Have you thought about putting your project up on github and seeing if anyone is interested in collaborating?oktophonie wrote: ↑19 Jan 2021, 12:24Having written quite a few tools for manipulating SCORE files, and therefore being pretty familiar with a lot of the internal workings, I did make a start on a sort of desktop clone of it which at least got as far as opening up files and being able to display them in a window (at least partly - to implement the translation of all the parameter types and values into graphics would be a huge job, but I made a start on the basics), but that was rather too much work to keep up purely as a hobby, so I abandoned it. I attach a screenshot for the curious.
There may be mileage in taking SCORE's algorithms and using them in a modern software product that takes advantage of all the advances in computational power and capabilities of modern hardware and practices. (Now with Curves™ )
But realistically, for generations of musicians raised on GUI interfaces (and increasingly now on touchscreen devices), having to learn a big load of code is a massive barrier to entry. Whatever form 'Son of SCORE' takes, it would have to be GUI.
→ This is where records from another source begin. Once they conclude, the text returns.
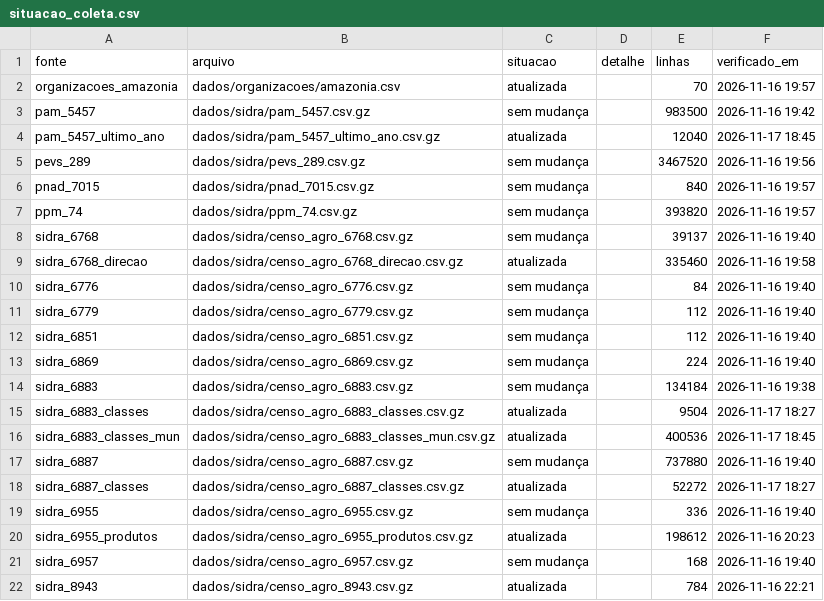
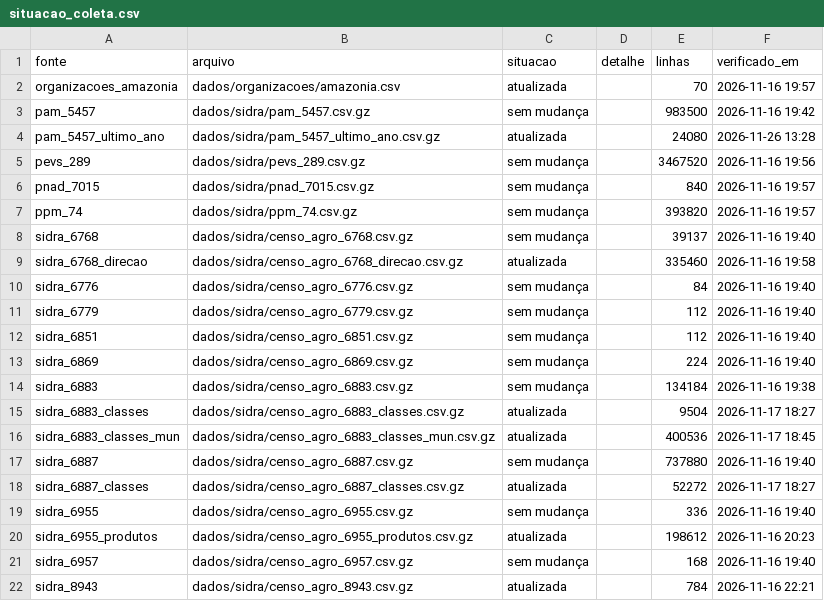
Before and after one commit to danimaciel/mulheres_rurais, a CSV file: dados/metadados/situacao_coleta.csv, drawn as a sheet.

```diff
--- a/dados/metadados/situacao_coleta.csv
+++ b/dados/metadados/situacao_coleta.csv
@@ -3,3 +3,3 @@
 "pam_5457","dados/sidra/pam_5457.csv.gz","sem mudança","","983500","2026-11-16 19:42"
-"pam_5457_ultimo_ano","dados/sidra/pam_5457_ultimo_ano.csv.gz","atualizada","","12040","2026-11-17 18:45"
+"pam_5457_ultimo_ano","dados/sidra/pam_5457_ultimo_ano.csv.gz","atualizada","","24080","2026-11-26 13:28"
 "pevs_289","dados/sidra/pevs_289.csv.gz","sem mudança","","3467520","2026-11-16 19:56"
```
Also changed, not shown: dados/indicadores/disponibilidade.csv, dados/indicadores/resumo.csv, 2 other files.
There's also the fact that the notation app market is massively over-saturated. Only the other day, we had posts from someone starting their own notation software, despite two large open source projects: Lilypond and MuseScore, and several others in various states; then there's around 20 small commercial projects -- all of which are vying for position behind Dorico, Finale and Sibelius.